Monday, April 5, 2010

Racism & Economics

While the logic of the colonial economy was driving the Browns to enter into the African trade, there was little in the way of moral stricture to hold them back. At that time, in the years before the Revolution, the idea that there was something wrong with trafficking in humankind was still just a glimmer on the ethical horizon...slavery was an accepted part of everyday life in the colony, and in the life of the Browns...In Providence, slaveholding was a mark of the elite...Within the home, slaves lived out of sight, in attics or dank basements, or physically apart, in outbuildings and barns. In those churches that admitted Blacks, they were consigned to balconies where they could not be seen...Yet in the north as in the south, slavery was always characterized by the tools of the trade, the manacle and the lash, and by mutual mistrust rooted in the master's arbitrary and total sway.
Charles Rappleye, Sons of Providence: The Brown Brothers, The Slave Trade, and The American Revolution (New York: Simon & Schuster, 2006), 56-58.
Slavery will always be one of the darkest stains upon American history. What makes it even more difficult to grasp is how a collection of people dedicated to the ideals of liberty and democracy could tolerate keeping their fellow people in human bondage. What seems to be clearly seen from this time period though is that economics drove human decision making and lifestyle choices. Slavery became acceptable because it helped support the colonial economy. Slavery was kept up because people strove to be a part of the economic elite who owned slaves. The disparity between Black & White was continued as it gave power and wealth to one side.

Today the idea of human trafficking might seem absurd and awful to most, but the reality is that it still exists in a variety of forms. It will continue to exist & be accepted as a result of people's desires for economic & cultural superiority. Cultural change struggles to adapt, just as it did in the 18th century, because people cannot fathom choosing ethics over economics. In our push for realizing our "dreams" we willingly will cast aside others in our pursuit of wealth & power. As we did with the slaves in colonial America, we will keep societal plagues "out of sight" in order to comfort our willingness to be whores to money.

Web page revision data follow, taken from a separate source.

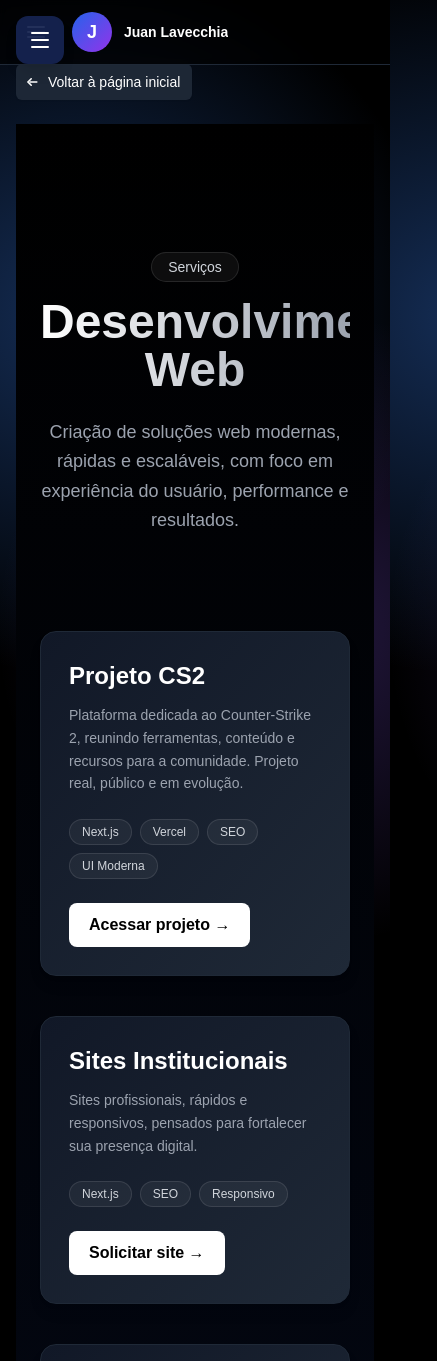
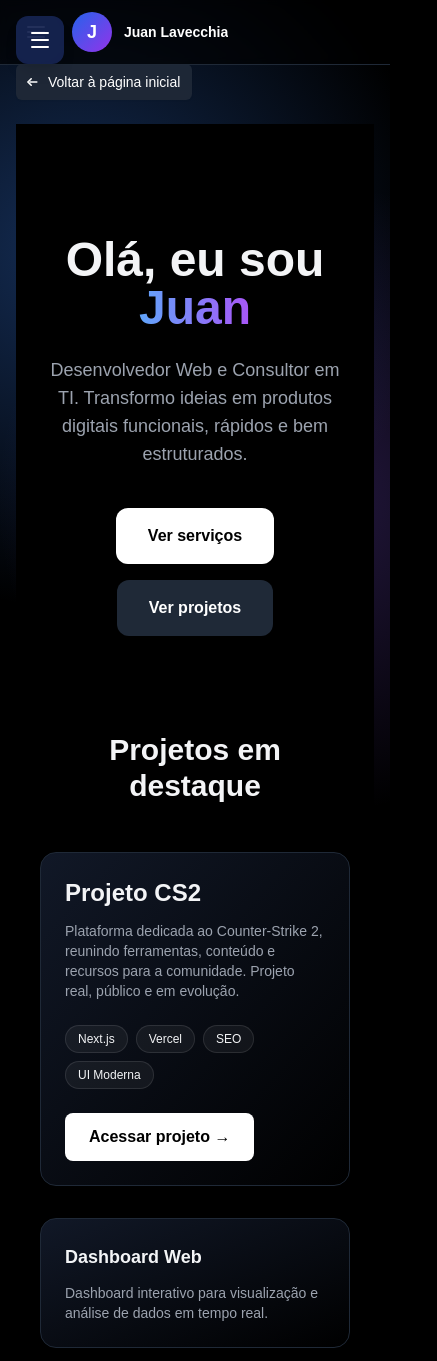
Before and after one commit to Smxke28/Protif-lio, a Next.js app: page /servicos/desenvolvimento-web in a window 390 px wide. Shown: the top 1361 px of the page, 437 px wide, since content can reach past the window. Built offline with nearby package versions, Linux system fonts and the light colour scheme; no server answers.

Commit message:
mensagem clara

```diff
--- a/app/projetos/page.tsx
+++ b/app/projetos/page.tsx
@@ -1,187 +1,96 @@
 'use client';
 
-import { motion } from 'framer-motion';
+import Link from 'next/link';
 
-export default function DesenvolvimentoWebPage() {
+export default function ProjetosPage() {
+  const cardBase =
+    'p-6 rounded-2xl border border-gray-800 bg-gradient-to-br from-gray-900 to-black shadow-lg transition-all duration-300 hover:-translate-y-1 hover:shadow-xl';
+
   return (
-    <section
-      className="min-h-screen pt-32 pb-24 px-6
-      bg-gradient-to-b from-black via-gray-950 to-black
-      text-gray-100"
-    >
-      {/* HERO */}
-      <motion.header
-        initial={{ opacity: 0, y: 30 }}
-        animate={{ opacity: 1, y: 0 }}
-        transition={{ duration: 0.5 }}
-        className="max-w-4xl mx-auto text-center mb-24"
-      >
-        <span className="inline-block mb-4 px-4 py-1 rounded-full text-sm
-          bg-white/5 border border-white/10 text-gray-300">
-          Serviços
-        </span>
-
-        <h1
-          className="text-5xl md:text-6xl font-extrabold mb-6
-          bg-gradient-to-r from-white via-gray-300 to-gray-400
-          bg-clip-text text-transparent"
-        >
-          Desenvolvimento Web
+    <div className="min-h-screen bg-black text-gray-100">
+      {/* ================= HERO ================= */}
+      <header className="pt-28 pb-24 px-6 text-center">
+        <h1 className="text-5xl md:text-6xl font-extrabold mb-6">
+          Meus Projetos
         </h1>
 
-        <p className="text-lg text-gray-400 leading-relaxed">
-          Aplicações web modernas, rápidas e escaláveis, criadas para
-          gerar resultados reais, melhorar a experiência do usuário
-          e sustentar o crescimento do seu negócio.
+        <p className="text-gray-400 max-w-2xl mx-auto mb-10 text-lg">
+          Aqui estão alguns projetos em que trabalhei. Clique no card do CS2 para ver o projeto real.
         </p>
-      </motion.header>
+      </header>
 
-      {/* SERVIÇOS */}
-      <div className="max-w-7xl mx-auto grid gap-12 sm:grid-cols-2 lg:grid-cols-3">
-        {servicos.map((servico, index) => (
-          <Servico key={index} {...servico} index={index} />
-        ))}
-      </div>
+      {/* ================= PROJETOS ================= */}
+      <main className="max-w-6xl mx-auto px-6">
+        <section className="mb-28">
+          <div className="grid md:grid-cols-3 gap-8">
+            {/* 🔥 PROJETO REAL - CS2 */}
+            <a
+              href="https://sitecs2.vercel.app/"
+              target="_blank"
+              rel="noopener noreferrer"
+              className={`${cardBase} md:col-span-1`}
+            >
+              <h3 className="text-2xl font-semibold mb-3">
+                Projeto CS2
+              </h3>
 
-      {/* CTA FINAL */}
-      <motion.div
-        initial={{ opacity: 0, y: 20 }}
-        whileInView={{ opacity: 1, y: 0 }}
-        viewport={{ once: true }}
-        transition={{ duration: 0.4 }}
-        className="mt-32 text-center"
-      >
-        <h2 className="text-3xl md:text-4xl font-bold mb-6">
-          Pronto para tirar sua ideia do papel?
-        </h2>
+              <p className="text-gray-400 text-sm mb-6">
+                Plataforma dedicada ao Counter-Strike 2, reunindo ferramentas,
+                conteúdo e recursos para a comunidade.
+              </p>
 
-        <p className="text-gray-400 mb-10 max-w-xl mx-auto">
-          Vamos conversar sobre seu projeto e encontrar a melhor solução
-          para o seu objetivo.
-        </p>
+              <div className="flex flex-wrap gap-2 mb-6">
+                <span className="tag">Next.js</span>
+                <span className="tag">Vercel</span>
+                <span className="tag">SEO</span>
+                <span className="tag">UI Moderna</span>
+              </div>
 
-        <a
-          href="/contato"
-          className="inline-flex items-center gap-2
-          px-10 py-4 rounded-xl font-semibold text-lg
-          bg-white text-black hover:bg-gray-200
-          transition shadow-lg"
-        >
-          Entrar em contato →
-        </a>
-      </motion.div>
-    </section>
+              <span className="inline-block px-6 py-3 rounded-lg bg-white text-black font-semibold">
+                Acessar projeto →
+              </span>
+            </a>
+
+            {/* Projeto genérico 1 */}
+            <article className={cardBase}>
+              <h3 className="text-lg font-semibold mb-3">
+                Projeto 2
+              </h3>
+
+              <p className="text-gray-400 text-sm">
+                Descrição do projeto 2. Em breve mais detalhes aqui.
+              </p>
+            </article>
+
+            {/* Projeto genérico 2 */}
+            <article className={cardBase}>
+              <h3 className="text-lg font-semibold mb-3">
+                Projeto 3
+              </h3>
+
+              <p className="text-gray-400 text-sm">
+                Descrição do projeto 3. Em breve mais detalhes aqui.
+              </p>
+            </article>
+          </div>
+        </section>
+      </main>
+
+      {/* ================= FOOTER ================= */}
+      <footer className="py-6 text-center text-sm bg-gray-900 text-gray-400">
+        © {new Date().getFullYear()} Juan • Desenvolvedor Web & Consultor em TI
+      </footer>
+
+      {/* TAG STYLE */}
+      <style jsx>{`
+        .tag {
+          padding: 0.25rem 0.75rem;
+          font-size: 0.75rem;
+          border-radius: 999px;
+          background: rgba(255,255,255,0.05);
+          border: 1px solid rgba(255,255,255,0.1);
+        }
+      `}</style>
+    </div>
   );
 }
-
-/* ================= CARD ================= */
-
-function Servico({
-  titulo,
-  descricao,
-  tecnologias,
-  icone,
-  destaque,
-  index,
-}: any) {
-  return (
-    <motion.article
-      initial={{ opacity: 0, y: 30 }}
-      whileInView={{ opacity: 1, y: 0 }}
-      viewport={{ once: true }}
-      transition={{ delay: index * 0.08 }}
-      className="group relative rounded-2xl p-8
-      bg-gradient-to-br from-gray-900 to-gray-800
-      border border-gray-800
-      shadow-lg hover:shadow-2xl
-      transition-all duration-300
-      hover:-translate-y-2"
-    >
-      {/* DESTAQUE */}
-      {destaque && (
-        <span className="absolute top-4 right-4 px-3 py-1 rounded-full text-xs font-semibold
-          bg-blue-500/10 text-blue-400 border border-blue-500/20">
-          {destaque}
-        </span>
-      )}
-
-      {/* ÍCONE */}
-      <div className="text-4xl mb-6">{icone}</div>
-
-      <h3 className="text-2xl font-semibold mb-4 text-white">
-        {titulo}
-      </h3>
-
-      <p className="text-sm text-gray-400 leading-relaxed mb-8">
-        {descricao}
-      </p>
-
-      {/* TAGS */}
-      <div className="flex flex-wrap gap-2">
-        {tecnologias.map((tech: string) => (
-          <span
-            key={tech}
-            className="px-3 py-1 text-xs rounded-full
-            bg-white/5 text-gray-300 border border-white/10"
-          >
-            {tech}
-          </span>
-        ))}
-      </div>
-
-      {/* GLOW */}
-      <div
-        className="absolute inset-0 opacity-0 group-hover:opacity-100
-        bg-white/5 blur-2xl transition pointer-events-none"
-      />
-    </motion.article>
-  );
-}
-
-/* ================= DADOS ================= */
-
-const servicos = [
-  {
-    icone: '💻',
-    titulo: 'Sites Institucionais',
-    descricao:
-      'Sites profissionais, rápidos e responsivos, pensados para fortalecer sua marca e gerar credibilidade.',
-    tecnologias: ['Next.js', 'SEO', 'Responsivo'],
-    destaque: 'Mais procurado',
-  },
-  {
-    icone: '⚙️',
-    titulo: 'Sistemas Web',
-    descricao:
-      'Sistemas sob medida com autenticação, dashboards, permissões e regras de negócio.',
-    tecnologias: ['React', 'APIs', 'Autenticação'],
-  },
-  {
-    icone: '🚀',
-    titulo: 'Landing Pages',
-    descricao:
-      'Páginas focadas em conversão para campanhas, lançamentos e geração de leads.',
-    tecnologias: ['UX', 'Performance', 'Conversão'],
-  },
-  {
-    icone: '🛒',
-    titulo: 'E-commerce',
-    descricao:
-      'Lojas virtuais completas com checkout, integrações de pagamento e painel administrativo.',
-    tecnologias: ['Stripe', 'Checkout', 'Admin'],
-  },
-  {
-    icone: '⚡',
-    titulo: 'Performance & SEO',
-    descricao:
-      'Otimização de velocidade, SEO técnico e melhoria de Core Web Vitals.',
-    tecnologias: ['Lighthouse', 'SEO', 'Performance'],
-  },
-  {
-    icone: '🔧',
-    titulo: 'Manutenção & Evolução',
-    descricao:
-      'Suporte contínuo, melhorias, correções e evolução do seu sistema.',
-    tecnologias: ['Suporte', 'Escalabilidade', 'Código limpo'],
-  },
-];
--- a/app/servicos/desenvolvimento-web/page.tsx
+++ b/app/servicos/desenvolvimento-web/page.tsx
@@ -1,154 +1,192 @@
 'use client';
 
-import { motion } from 'framer-motion';
+import { useState } from 'react';
+import Link from 'next/link';
 
 export default function DesenvolvimentoWebPage() {
-  const servicos = [
-    {
-      titulo: 'Projeto CS2',
-      descricao:
-        'Plataforma dedicada ao Counter-Strike 2, reunindo ferramentas, conteúdo e recursos para a comunidade. Projeto real, público e em evolução.',
-      tecnologias: ['Next.js', 'Vercel', 'SEO', 'UI Moderna'],
-      botao: 'Acessar projeto',
-      link: 'https://sitecs2.vercel.app/',
-    },
-    {
-      titulo: 'Sites Institucionais',
-      descricao:
-        'Sites profissionais, rápidos e responsivos, pensados para fortalecer sua presença digital.',
-      tecnologias: ['Next.js', 'SEO', 'Responsivo'],
-      botao: 'Solicitar site',
-      link: '/contato',
-    },
-    {
-      titulo: 'Sistemas Web',
-      descricao:
-        'Sistemas sob medida com autenticação, dashboards e regras de negócio.',
-      tecnologias: ['React', 'APIs', 'Autenticação'],
-      botao: 'Solicitar sistema',
-      link: '/contato',
-    },
-    {
-      titulo: 'Landing Pages',
-      descricao:
-        'Páginas focadas em conversão para campanhas e geração de leads.',
-      tecnologias: ['UX', 'Performance', 'Conversão'],
-      botao: 'Criar landing page',
-      link: '/contato',
-    },
-    {
-      titulo: 'E-commerce',
-      descricao:
-        'Lojas virtuais completas com checkout e integrações de pagamento.',
-      tecnologias: ['Stripe', 'Checkout', 'Admin'],
-      botao: 'Criar e-commerce',
-      link: '/contato',
-    },
-    {
-      titulo: 'Performance & SEO',
-      descricao:
-        'Otimização de velocidade, SEO técnico e melhoria de experiência.',
-      tecnologias: ['SEO', 'Performance', 'Core Web Vitals'],
-      botao: 'Otimizar site',
-      link: '/contato',
-    },
-    {
-      titulo: 'Manutenção & Evolução',
-      descricao:
-        'Manutenção contínua, melhorias e evolução do seu sistema.',
-      tecnologias: ['Suporte', 'Escalabilidade', 'Código limpo'],
-      botao: 'Contratar suporte',
-      link: '/contato',
-    },
-  ];
+  const [expanded, setExpanded] = useState(false);
+
+  const cardBase =
+    'p-6 rounded-2xl border border-gray-800 bg-gradient-to-br from-gray-900 to-black shadow-lg transition-all duration-300 hover:-translate-y-1 hover:shadow-xl';
 
   return (
-    <section
-      className="min-h-screen pt-32 pb-24 px-6
-      bg-gradient-to-b from-black via-gray-950 to-black
-      text-gray-100"
-    >
-      {/* HEADER */}
-      <motion.header
-        initial={{ opacity: 0, y: 30 }}
-        animate={{ opacity: 1, y: 0 }}
-        transition={{ duration: 0.5 }}
-        className="max-w-4xl mx-auto text-center mb-24"
-      >
-        <span className="inline-block mb-4 px-4 py-1 rounded-full text-sm
-          bg-white/5 border border-white/10 text-gray-300">
-          Serviços
+    <div className="min-h-screen bg-black text-gray-100">
+      {/* ================= HERO ================= */}
+      <header className="pt-28 pb-24 px-6 text-center">
+        <h1 className="text-5xl md:text-6xl font-extrabold mb-6">
+          Olá, eu sou{' '}
+          <span className="bg-clip-text text-transparent bg-gradient-to-r from-blue-400 to-purple-500">
+            Juan
           </span>
-
-        <h1
-          className="text-5xl md:text-6xl font-extrabold mb-6
-          bg-gradient-to-r from-white to-gray-400
-          bg-clip-text text-transparent"
-        >
-          Desenvolvimento Web
         </h1>
 
-        <p className="text-lg text-gray-400 leading-relaxed">
-          Criação de soluções web modernas, rápidas e escaláveis,
-          com foco em experiência do usuário, performance e resultados.
+        <p className="text-gray-400 max-w-2xl mx-auto mb-10 text-lg">
+          Desenvolvedor Web e Consultor em TI. Transformo ideias em produtos digitais
+          funcionais, rápidos e bem estruturados.
         </p>
-      </motion.header>
 
-      {/* GRID */}
-      <div className="max-w-7xl mx-auto grid gap-10 sm:grid-cols-2 lg:grid-cols-3">
-        {servicos.map((servico, index) => (
-          <motion.a
-            key={index}
-            href={servico.link}
-            target={servico.link.startsWith('http') ? '_blank' : undefined}
-            rel={servico.link.startsWith('http') ? 'noopener noreferrer' : undefined}
-            initial={{ opacity: 0, y: 30 }}
-            whileInView={{ opacity: 1, y: 0 }}
-            viewport={{ once: true }}
-            transition={{ delay: index * 0.08 }}
-            className="group relative rounded-2xl p-7
-            bg-gradient-to-br from-gray-900 to-gray-800
-            border border-gray-800
-            shadow-lg hover:shadow-xl
-            transition-all duration-300
-            hover:-translate-y-1"
+        <div className="flex flex-wrap justify-center gap-4">
+          <Link
+            href="/servicos"
+            className="px-8 py-4 rounded-xl bg-white text-black font-semibold hover:bg-gray-200 transition"
           >
-            <h3 className="text-2xl font-semibold mb-3 text-white">
-              {servico.titulo}
+            Ver serviços
+          </Link>
+
+          <Link
+            href="#projetos"
+            className="px-8 py-4 rounded-xl bg-gray-800 text-white font-semibold hover:bg-gray-700 transition"
+          >
+            Ver projetos
+          </Link>
+        </div>
+      </header>
+
+      <main className="max-w-6xl mx-auto px-6">
+        {/* ================= PROJETOS ================= */}
+        <section id="projetos" className="mb-28">
+          <h2 className="text-3xl font-bold text-center mb-12">
+            Projetos em destaque
+          </h2>
+
+          <div className="grid md:grid-cols-3 gap-8">
+            {/* 🔥 PROJETO PRINCIPAL - CS2 */}
+            <a
+              href="https://sitecs2.vercel.app/"
+              target="_blank"
+              rel="noopener noreferrer"
+              className={`${cardBase} md:col-span-2`}
+            >
+              <h3 className="text-2xl font-semibold mb-3">
+                Projeto CS2
               </h3>
 
-            <p className="text-sm text-gray-400 leading-relaxed mb-6">
-              {servico.descricao}
+              <p className="text-gray-400 text-sm mb-6 max-w-xl">
+                Plataforma dedicada ao Counter-Strike 2, reunindo ferramentas,
+                conteúdo e recursos para a comunidade. Projeto real, público e em evolução.
               </p>
 
               <div className="flex flex-wrap gap-2 mb-6">
-              {servico.tecnologias.map((tech) => (
-                <span
-                  key={tech}
-                  className="px-3 py-1 text-xs rounded-full
-                  bg-white/5 text-gray-300 border border-white/10"
-                >
-                  {tech}
-                </span>
-              ))}
+                <span className="tag">Next.js</span>
+                <span className="tag">Vercel</span>
+                <span className="tag">SEO</span>
+                <span className="tag">UI Moderna</span>
               </div>
 
-            <span
-              className="inline-flex items-center gap-2
-              px-5 py-2.5 rounded-lg font-semibold
-              bg-white text-black
-              hover:bg-gray-200 transition"
-            >
-              {servico.botao} →
+              <span className="inline-block px-6 py-3 rounded-lg bg-white text-black font-semibold">
+                Acessar projeto →
               </span>
+            </a>
 
-            <div
-              className="absolute inset-0 opacity-0 group-hover:opacity-100
-              bg-white/5 blur-2xl transition pointer-events-none"
-            />
-          </motion.a>
-        ))}
+            {/* Projeto secundário */}
+            <article className={cardBase}>
+              <h3 className="text-lg font-semibold mb-3">
+                Dashboard Web
+              </h3>
+
+              <p className="text-gray-400 text-sm">
+                Dashboard interativo para visualização e análise de dados em tempo real.
+              </p>
+            </article>
           </div>
         </section>
+
+        {/* ================= SERVIÇOS ================= */}
+        <section className="mb-28">
+          <h2 className="text-3xl font-bold text-center mb-12">
+            Serviços
+          </h2>
+
+          <div className="grid sm:grid-cols-2 lg:grid-cols-3 gap-8">
+            {/* Desenvolvimento Web */}
+            <Link
+              href="/servicos/desenvolvimento-web"
+              className={`${cardBase} block`}
+            >
+              <h3 className="text-xl font-semibold mb-3">
+                💻 Desenvolvimento Web
+              </h3>
+
+              <p className="text-gray-400 text-sm mb-4">
+                Sites, sistemas e landing pages rápidas, escaláveis e bem posicionadas no Google.
+              </p>
+
+              <div className="flex gap-2 flex-wrap">
+                <span className="tag">Next.js</span>
+                <span className="tag">SEO</span>
+                <span className="tag">Performance</span>
+              </div>
+            </Link>
+
+            {/* Consultoria */}
+            <article className={cardBase}>
+              <h3 className="text-xl font-semibold mb-3">
+                🖥️ Consultoria & Montagem
+              </h3>
+
+              <p className="text-gray-400 text-sm">
+                Escolha, montagem e otimização de computadores.
+                {expanded && (
+                  <span className="block mt-2 text-xs text-gray-500">
+                    Compatibilidade, custo-benefício e setups sob medida.
+                  </span>
+                )}
+              </p>
+
+              <div className="mt-6 flex gap-3">
+                <button
+                  onClick={() => setExpanded(!expanded)}
+                  className="px-4 py-2 rounded bg-white text-black font-semibold hover:bg-gray-200 transition"
+                >
+                  {expanded ? 'Ler menos' : 'Ler mais'}
+                </button>
+
+                <Link
+                  href="/servicos/consultoria-hardware"
+                  className="px-4 py-2 rounded bg-purple-600 text-white font-semibold hover:bg-purple-500 transition"
+                >
+                  Ver serviço
+                </Link>
+              </div>
+            </article>
+
+            {/* Suporte */}
+            <Link
+              href="/servicos/montagem-pc"
+              className={`${cardBase} block`}
+            >
+              <h3 className="text-xl font-semibold mb-3">
+                🔧 Manutenção & Suporte
+              </h3>
+
+              <p className="text-gray-400 text-sm mb-4">
+                Suporte técnico contínuo, manutenção preventiva e estabilidade.
+              </p>
+
+              <div className="flex gap-2">
+                <span className="tag">SLA</span>
+                <span className="tag">Backup</span>
+              </div>
+            </Link>
+          </div>
+        </section>
+      </main>
+
+      {/* ================= FOOTER ================= */}
+      <footer className="py-6 text-center text-sm bg-gray-900 text-gray-400">
+        © {new Date().getFullYear()} Juan • Desenvolvedor Web & Consultor em TI
+      </footer>
+
+      {/* TAG STYLE */}
+      <style jsx>{`
+        .tag {
+          padding: 0.25rem 0.75rem;
+          font-size: 0.75rem;
+          border-radius: 999px;
+          background: rgba(255,255,255,0.05);
+          border: 1px solid rgba(255,255,255,0.1);
+        }
+      `}</style>
+    </div>
   );
 }
```
Lines whose indentation alone changed are shown as unchanged.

The more things change, the more they stay the same. The question becomes then, how do we change the tide? If even the so-called moralists (note in Rappleye's account that even churches contributed to the racism & slavery issue) refuse to make a stand, who will? We have to become uncomfortable with our thirst for wealth - if we ever hope to make a real difference in the dilemma of racism.